[INFORMATION SUPPLIED]

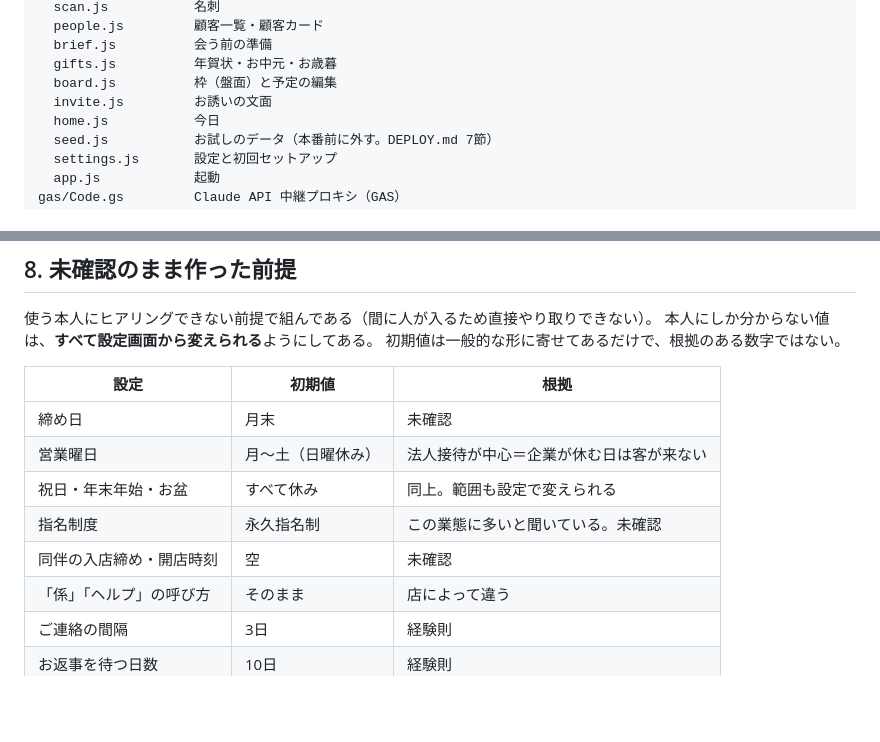
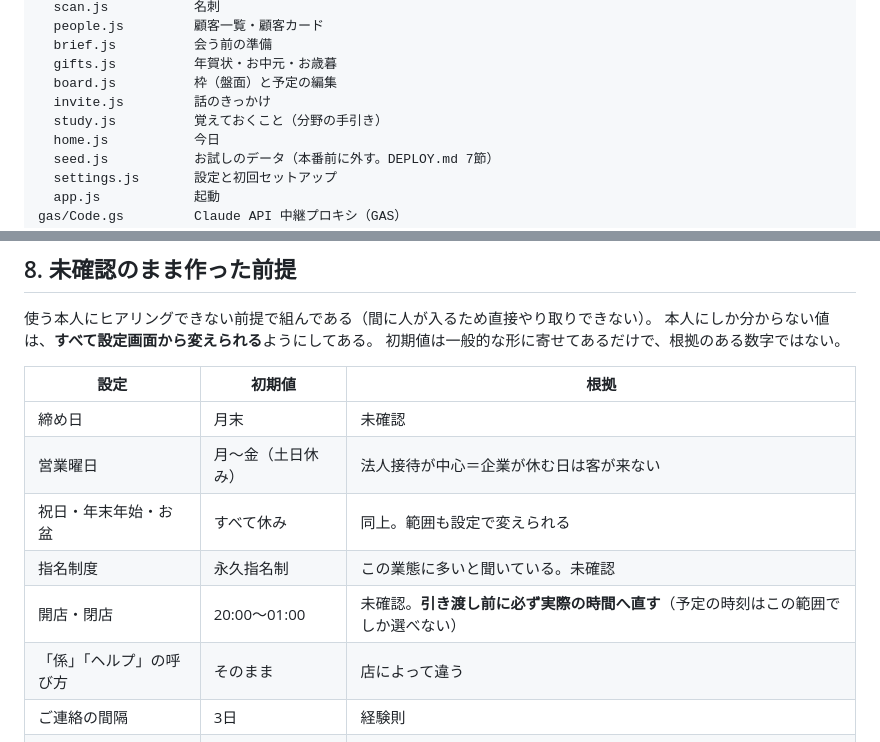
Before and after one commit to nsmtysak/koza, a Markdown page: README.md, 2 parts joined by grey strips. Drawn GitHub-style; blank space fills up the shorter version.

```diff
--- a/README.md
+++ b/README.md
@@ -49,7 +49,8 @@ js/
   brief.js          会う前の準備
   gifts.js          年賀状・お中元・お歳暮
   board.js          枠（盤面）と予定の編集
-  invite.js         お誘いの文面
+  invite.js         話のきっかけ
+  study.js          覚えておくこと（分野の手引き）
   home.js           今日
   seed.js           お試しのデータ（本番前に外す。DEPLOY.md 7節）
   settings.js       設定と初回セットアップ
@@ -195,10 +216,10 @@ localStorage（名前空間 `koza2.`）に 6 つの実体。画像だけ Indexed
 | 設定 | 初期値 | 根拠 |
 |---|---|---|
 | 締め日 | 月末 | 未確認 |
-| 営業曜日 | 月〜土（日曜休み） | 法人接待が中心＝企業が休む日は客が来ない |
+| 営業曜日 | 月〜金（土日休み） | 法人接待が中心＝企業が休む日は客が来ない |
 | 祝日・年末年始・お盆 | すべて休み | 同上。範囲も設定で変えられる |
 | 指名制度 | 永久指名制 | この業態に多いと聞いている。未確認 |
-| 同伴の入店締め・開店時刻 | 空 | 未確認 |
+| 開店・閉店 | 20:00〜01:00 | 未確認。**引き渡し前に必ず実際の時間へ直す**（予定の時刻はこの範囲でしか選べない） |
 | 「係」「ヘルプ」の呼び方 | そのまま | 店によって違う |
 | ご連絡の間隔 | 3日 | 経験則 |
 | お返事を待つ日数 | 10日 | 経験則 |
```
Also changed, not shown: other parts of README.md (+34 -14 lines), DEPLOY.md (+5 -3 lines), HANDOFF.md (+75 -24 lines).
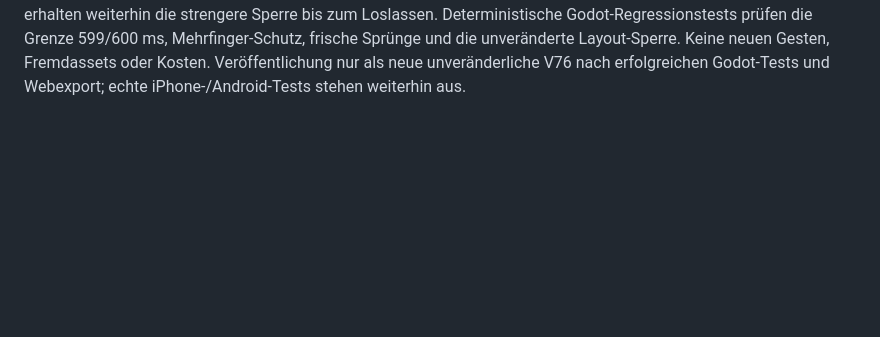
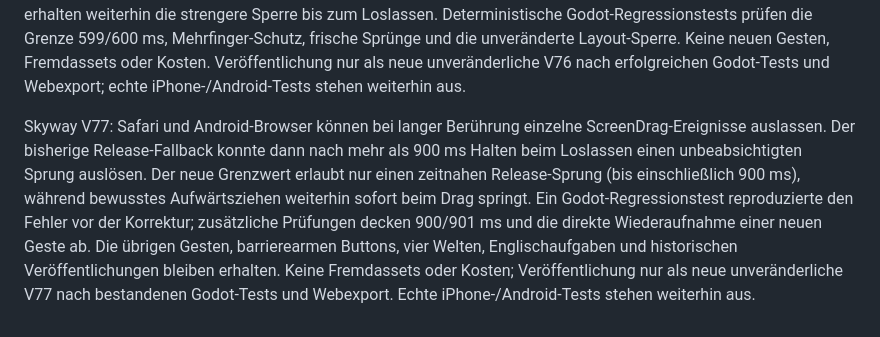
Before and after one commit to mtothek0703/learnquest-unity-web, a Markdown page: godot/README.md, the part around the change. Drawn GitHub-style; blank space fills up the shorter version.

Commit message:
fix(skyway-v77): document long-hold gesture regression

```diff
--- a/godot/README.md
+++ b/godot/README.md
@@ -89,3 +89,6 @@ Skyway V74: Auch diagonal nach unten begonnene Fingerbewegungen (z. B. 32 Pixel
 Skyway V75: Fokusverlust durch App-Wechsel, Anruf oder Browser-Unterbrechung sperrt jetzt alle bereits gehaltenen Spielfeld-Finger bis zum Loslassen. Anders als beim bisherigen vollständigen Reset kann ein zusätzlich aufgesetzter Finger nicht versehentlich als neue Sprung-, Lenk- oder Spezialfähigkeitsgeste erkannt werden. Ein reproduzierender Godot-Test weist den Fehler vor der Korrektur nach; weitere Tests prüfen Sperre, Loslassen und sofortige Wiederaufnahme. Die bewährten Gesten und optionalen barrierearmen Buttons bleiben unverändert. Keine Fremdassets oder Kosten; V75 nur nach bestandenen Godot-Tests und Webexport als frische unveränderliche Veröffentlichung, ohne historische Versionen oder Unity-Archiv zu verändern.
 
 Skyway V76: Nach Fokusverlust kann Safari/Android das Loslassen eines Fingers vollständig verschlucken und später dieselbe Touch-ID für eine neue Berührung wiederverwenden. Die bisherige sichere Sperre blieb dann dauerhaft aktiv, obwohl der Spieler einen neuen Finger aufsetzte. Die native Gestensteuerung erlaubt jetzt eine **tatsächlich neue Berührung derselben Touch-ID nach 600 ms**, ausschließlich wenn kein weiterer Finger gesperrt oder aktiv ist. Innerhalb der Sperrfrist und bei zusätzlichen Fingern bleibt die Eingabe blockiert; Bildschirmdrehungen erhalten weiterhin die strengere Sperre bis zum Loslassen. Deterministische Godot-Regressionstests prüfen die Grenze 599/600 ms, Mehrfinger-Schutz, frische Sprünge und die unveränderte Layout-Sperre. Keine neuen Gesten, Fremdassets oder Kosten. Veröffentlichung nur als neue unveränderliche V76 nach erfolgreichen Godot-Tests und Webexport; echte iPhone-/Android-Tests stehen weiterhin aus.
+
+
+Skyway V77: Safari und Android-Browser können bei langer Berührung einzelne ScreenDrag-Ereignisse auslassen. Der bisherige Release-Fallback konnte dann nach mehr als 900 ms Halten beim Loslassen einen unbeabsichtigten Sprung auslösen. Der neue Grenzwert erlaubt nur einen zeitnahen Release-Sprung (bis einschließlich 900 ms), während bewusstes Aufwärtsziehen weiterhin sofort beim Drag springt. Ein Godot-Regressionstest reproduzierte den Fehler vor der Korrektur; zusätzliche Prüfungen decken 900/901 ms und die direkte Wiederaufnahme einer neuen Geste ab. Die übrigen Gesten, barrierearmen Buttons, vier Welten, Englischaufgaben und historischen Veröffentlichungen bleiben erhalten. Keine Fremdassets oder Kosten; Veröffentlichung nur als neue unveränderliche V77 nach bestandenen Godot-Tests und Webexport. Echte iPhone-/Android-Tests stehen weiterhin aus.
```
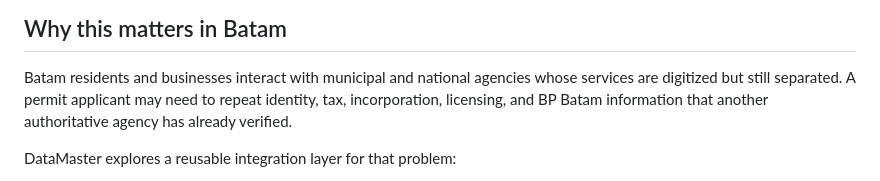
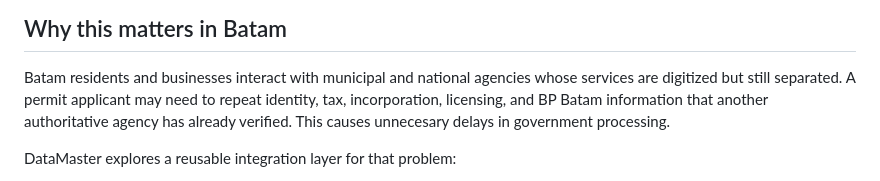
Before and after one commit to Jav65/datamaster, a Markdown page: README.md, the part around the change. Drawn GitHub-style.

```diff
--- a/README.md
+++ b/README.md
@@ -32,7 +32,8 @@ treating any part of the system as production-ready.
 Batam residents and businesses interact with municipal and national agencies
 whose services are digitized but still separated. A permit applicant may need
 to repeat identity, tax, incorporation, licensing, and BP Batam information
-that another authoritative agency has already verified.
+that another authoritative agency has already verified. This causes unnecesary
+delays in government processing.
 
 DataMaster explores a reusable integration layer for that problem:
 
```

[/INFORMATION SUPPLIED]

**REQUIRED ACTION:**
Would you copy out the material above exactly, without the pictures in it?

**EXPECTED ANSWER:**
Before and after one commit to nsmtysak/koza, a Markdown page: README.md, 2 parts joined by grey strips. Drawn GitHub-style; blank space fills up the shorter version.

```diff
--- a/README.md
+++ b/README.md
@@ -49,7 +49,8 @@ js/
   brief.js          会う前の準備
   gifts.js          年賀状・お中元・お歳暮
   board.js          枠（盤面）と予定の編集
-  invite.js         お誘いの文面
+  invite.js         話のきっかけ
+  study.js          覚えておくこと（分野の手引き）
   home.js           今日
   seed.js           お試しのデータ（本番前に外す。DEPLOY.md 7節）
   settings.js       設定と初回セットアップ
@@ -195,10 +216,10 @@ localStorage（名前空間 `koza2.`）に 6 つの実体。画像だけ Indexed
 | 設定 | 初期値 | 根拠 |
 |---|---|---|
 | 締め日 | 月末 | 未確認 |
-| 営業曜日 | 月〜土（日曜休み） | 法人接待が中心＝企業が休む日は客が来ない |
+| 営業曜日 | 月〜金（土日休み） | 法人接待が中心＝企業が休む日は客が来ない |
 | 祝日・年末年始・お盆 | すべて休み | 同上。範囲も設定で変えられる |
 | 指名制度 | 永久指名制 | この業態に多いと聞いている。未確認 |
-| 同伴の入店締め・開店時刻 | 空 | 未確認 |
+| 開店・閉店 | 20:00〜01:00 | 未確認。**引き渡し前に必ず実際の時間へ直す**（予定の時刻はこの範囲でしか選べない） |
 | 「係」「ヘルプ」の呼び方 | そのまま | 店によって違う |
 | ご連絡の間隔 | 3日 | 経験則 |
 | お返事を待つ日数 | 10日 | 経験則 |
```
Also changed, not shown: other parts of README.md (+34 -14 lines), DEPLOY.md (+5 -3 lines), HANDOFF.md (+75 -24 lines).
Before and after one commit to mtothek0703/learnquest-unity-web, a Markdown page: godot/README.md, the part around the change. Drawn GitHub-style; blank space fills up the shorter version.

Commit message:
fix(skyway-v77): document long-hold gesture regression

```diff
--- a/godot/README.md
+++ b/godot/README.md
@@ -89,3 +89,6 @@ Skyway V74: Auch diagonal nach unten begonnene Fingerbewegungen (z. B. 32 Pixel
 Skyway V75: Fokusverlust durch App-Wechsel, Anruf oder Browser-Unterbrechung sperrt jetzt alle bereits gehaltenen Spielfeld-Finger bis zum Loslassen. Anders als beim bisherigen vollständigen Reset kann ein zusätzlich aufgesetzter Finger nicht versehentlich als neue Sprung-, Lenk- oder Spezialfähigkeitsgeste erkannt werden. Ein reproduzierender Godot-Test weist den Fehler vor der Korrektur nach; weitere Tests prüfen Sperre, Loslassen und sofortige Wiederaufnahme. Die bewährten Gesten und optionalen barrierearmen Buttons bleiben unverändert. Keine Fremdassets oder Kosten; V75 nur nach bestandenen Godot-Tests und Webexport als frische unveränderliche Veröffentlichung, ohne historische Versionen oder Unity-Archiv zu verändern.
 
 Skyway V76: Nach Fokusverlust kann Safari/Android das Loslassen eines Fingers vollständig verschlucken und später dieselbe Touch-ID für eine neue Berührung wiederverwenden. Die bisherige sichere Sperre blieb dann dauerhaft aktiv, obwohl der Spieler einen neuen Finger aufsetzte. Die native Gestensteuerung erlaubt jetzt eine **tatsächlich neue Berührung derselben Touch-ID nach 600 ms**, ausschließlich wenn kein weiterer Finger gesperrt oder aktiv ist. Innerhalb der Sperrfrist und bei zusätzlichen Fingern bleibt die Eingabe blockiert; Bildschirmdrehungen erhalten weiterhin die strengere Sperre bis zum Loslassen. Deterministische Godot-Regressionstests prüfen die Grenze 599/600 ms, Mehrfinger-Schutz, frische Sprünge und die unveränderte Layout-Sperre. Keine neuen Gesten, Fremdassets oder Kosten. Veröffentlichung nur als neue unveränderliche V76 nach erfolgreichen Godot-Tests und Webexport; echte iPhone-/Android-Tests stehen weiterhin aus.
+
+
+Skyway V77: Safari und Android-Browser können bei langer Berührung einzelne ScreenDrag-Ereignisse auslassen. Der bisherige Release-Fallback konnte dann nach mehr als 900 ms Halten beim Loslassen einen unbeabsichtigten Sprung auslösen. Der neue Grenzwert erlaubt nur einen zeitnahen Release-Sprung (bis einschließlich 900 ms), während bewusstes Aufwärtsziehen weiterhin sofort beim Drag springt. Ein Godot-Regressionstest reproduzierte den Fehler vor der Korrektur; zusätzliche Prüfungen decken 900/901 ms und die direkte Wiederaufnahme einer neuen Geste ab. Die übrigen Gesten, barrierearmen Buttons, vier Welten, Englischaufgaben und historischen Veröffentlichungen bleiben erhalten. Keine Fremdassets oder Kosten; Veröffentlichung nur als neue unveränderliche V77 nach bestandenen Godot-Tests und Webexport. Echte iPhone-/Android-Tests stehen weiterhin aus.
```
Before and after one commit to Jav65/datamaster, a Markdown page: README.md, the part around the change. Drawn GitHub-style.

```diff
--- a/README.md
+++ b/README.md
@@ -32,7 +32,8 @@ treating any part of the system as production-ready.
 Batam residents and businesses interact with municipal and national agencies
 whose services are digitized but still separated. A permit applicant may need
 to repeat identity, tax, incorporation, licensing, and BP Batam information
-that another authoritative agency has already verified.
+that another authoritative agency has already verified. This causes unnecesary
+delays in government processing.
 
 DataMaster explores a reusable integration layer for that problem:
 
```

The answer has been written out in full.